→ **Problem requirements**: Find each line of the entries with the string "whole", please, and copy it.

→ **The input**:
Segment Open
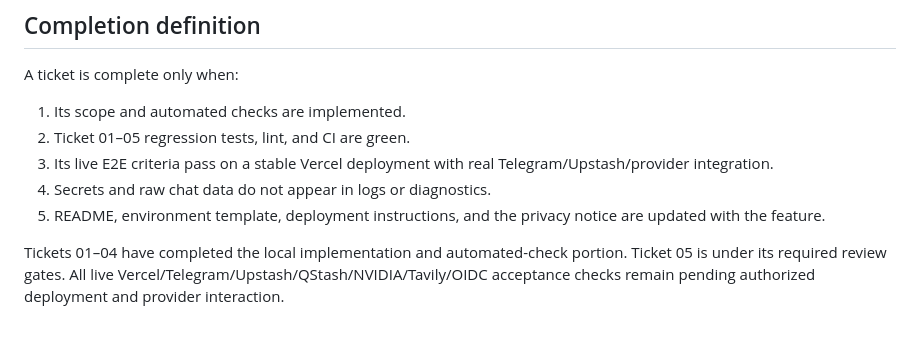
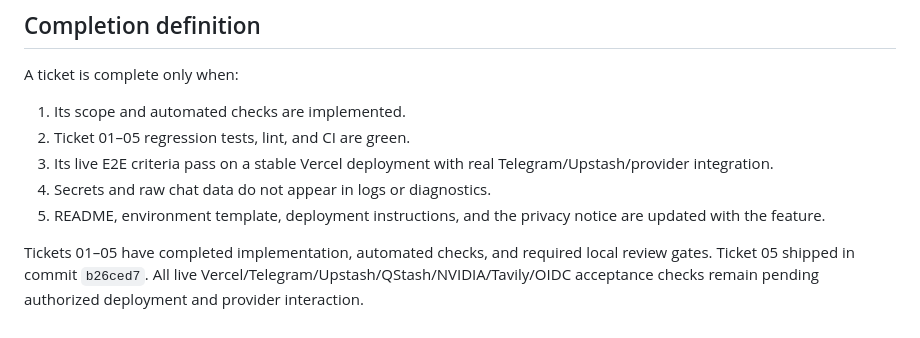
Before and after one commit to privet1x/free-telegram-bot-with-llm, a Markdown page: tickets/README.md, the part around the change. Rendered like a GitHub page.

```diff
--- a/tickets/README.md
+++ b/tickets/README.md
@@ -53,7 +53,7 @@ A ticket is complete only when:
 5. README, environment template, deployment instructions, and the privacy notice
    are updated with the feature.
 
-Tickets 01–04 have completed the local implementation and automated-check
-portion. Ticket 05 is under its required review gates. All live
+Tickets 01–05 have completed implementation, automated checks, and required
+local review gates. Ticket 05 shipped in commit `b26ced7`. All live
 Vercel/Telegram/Upstash/QStash/NVIDIA/Tavily/OIDC acceptance checks remain
 pending authorized deployment and provider interaction.
```
Also changed, not shown: README.md (+2 -2 lines), tickets/05-admin-panel.md (+4 -3 lines).
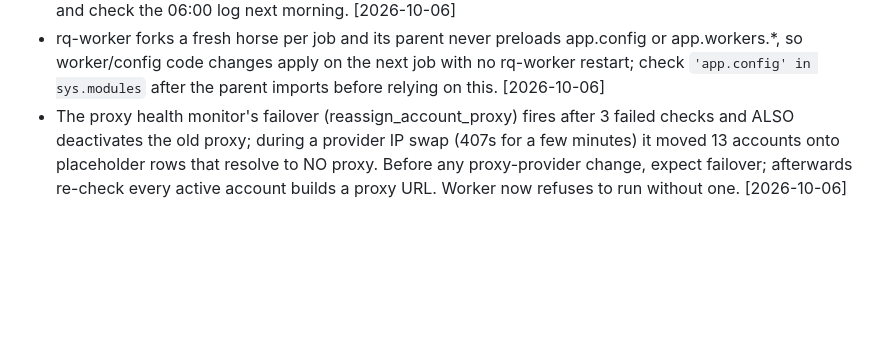
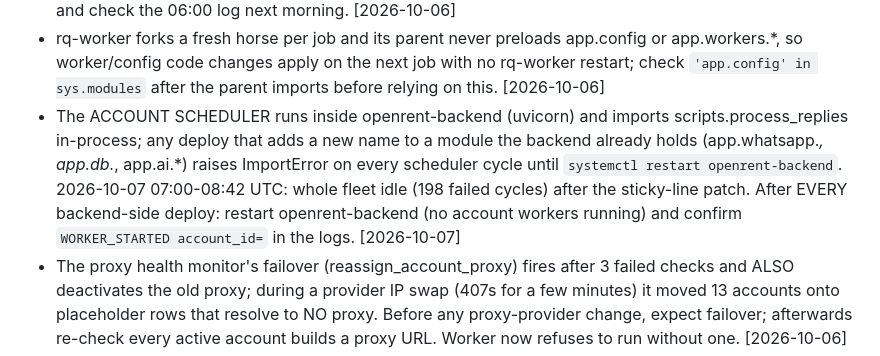
Before and after one commit to Amal642/openrent, a Markdown page: docs/coding-lessons.md, the part around the change. GitHub-like rendering; blank space fills up the shorter version.

Commit message:
Lessons: restart backend after deploys; scheduler imports process_replies in-process
Co-Authored-By: Claude Opus 5.5 <noreply@anthropic.com>

```diff
--- a/docs/coding-lessons.md
+++ b/docs/coding-lessons.md
@@ -49,6 +49,7 @@ Loaded on demand (not every turn) — keep it lean: **one line per lesson, prune
 - Prompts embed the current UK time (current_uk_datetime_line), so before/after prompt fingerprints differ run-to-run; freeze it (patches/persona_prompt_snapshot.py) when proving a deploy leaves legacy prompts byte-identical. New Account columns also need local `init_db()` on the dev sqlite or test_advisor fails. [2026-10-06]
 - The 06:00 sim_allocator read a 1-day-old area as 'exhausted' (7-day supply ~0) and its metrics didn't count an owner assigned that day, so it moved acct 40 onto acct 39's area; it now uses search_profiles for ownership and skips accounts inside a 7-day grace. After provisioning, always dry-run the allocator and check the 06:00 log next morning. [2026-10-06]
 - rq-worker forks a fresh horse per job and its parent never preloads app.config or app.workers.*, so worker/config code changes apply on the next job with no rq-worker restart; check `'app.config' in sys.modules` after the parent imports before relying on this. [2026-10-06]
+- The ACCOUNT SCHEDULER runs inside openrent-backend (uvicorn) and imports scripts.process_replies in-process; any deploy that adds a new name to a module the backend already holds (app.whatsapp.*, app.db.*, app.ai.*) raises ImportError on every scheduler cycle until `systemctl restart openrent-backend`. 2026-10-07 07:00-08:42 UTC: whole fleet idle (198 failed cycles) after the sticky-line patch. After EVERY backend-side deploy: restart openrent-backend (no account workers running) and confirm `WORKER_STARTED account_id=` in the logs. [2026-10-07]
 - The proxy health monitor's failover (reassign_account_proxy) fires after 3 failed checks and ALSO deactivates the old proxy; during a provider IP swap (407s for a few minutes) it moved 13 accounts onto placeholder rows that resolve to NO proxy. Before any proxy-provider change, expect failover; afterwards re-check every active account builds a proxy URL. Worker now refuses to run without one. [2026-10-06]
 - OpenRent's "(Number Removed)" often sits in a signature line of a multi-line message, so never detect it per line of format_conversation() output (only the first line has the "LANDLORD:" prefix); parse whole messages (app/ai/number_redaction.py). [2026-10-07]
 - Replay real prod threads through generate_reply with the real model before shipping a prompt change, and read every output: it surfaced a scrubber bug (remove_unapproved_phone_numbers merged our number with a following "6.30" and deleted it) that unit tests and prompt-only sampling missed. [2026-10-07]
```
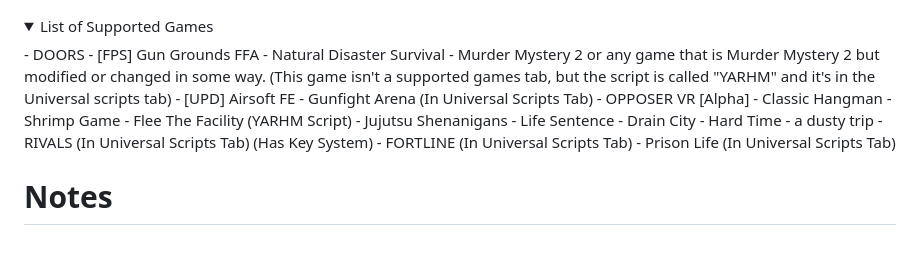
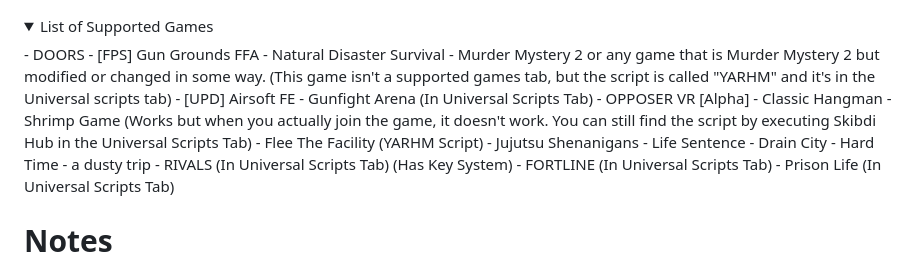
Before and after one commit to theystemYT/theystems-Menu, a Markdown page: README.md, the part around the change. GitHub-like rendering; folded sections open.

```diff
--- a/README.md
+++ b/README.md
@@ -36,7 +36,7 @@ Here is an example:
 - Gunfight Arena (In Universal Scripts Tab)
 - OPPOSER VR [Alpha]
 - Classic Hangman
-- Shrimp Game
+- Shrimp Game (Works but when you actually join the game, it doesn't work. You can still find the script by executing Skibdi Hub in the Universal Scripts Tab)
 - Flee The Facility (YARHM Script)
 - Jujutsu Shenanigans
 - Life Sentence
```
Segment Closed
→ **Your solution**:
+- The ACCOUNT SCHEDULER runs inside openrent-backend (uvicorn) and imports scripts.process_replies in-process; any deploy that adds a new name to a module the backend already holds (app.whatsapp.*, app.db.*, app.ai.*) raises ImportError on every scheduler cycle until `systemctl restart openrent-backend`. 2026-10-07 07:00-08:42 UTC: whole fleet idle (198 failed cycles) after the sticky-line patch. After EVERY backend-side deploy: restart openrent-backend (no account workers running) and confirm `WORKER_STARTED account_id=` in the logs. [2026-10-07]
 - OpenRent's "(Number Removed)" often sits in a signature line of a multi-line message, so never detect it per line of format_conversation() output (only the first line has the "LANDLORD:" prefix); parse whole messages (app/ai/number_redaction.py). [2026-10-07]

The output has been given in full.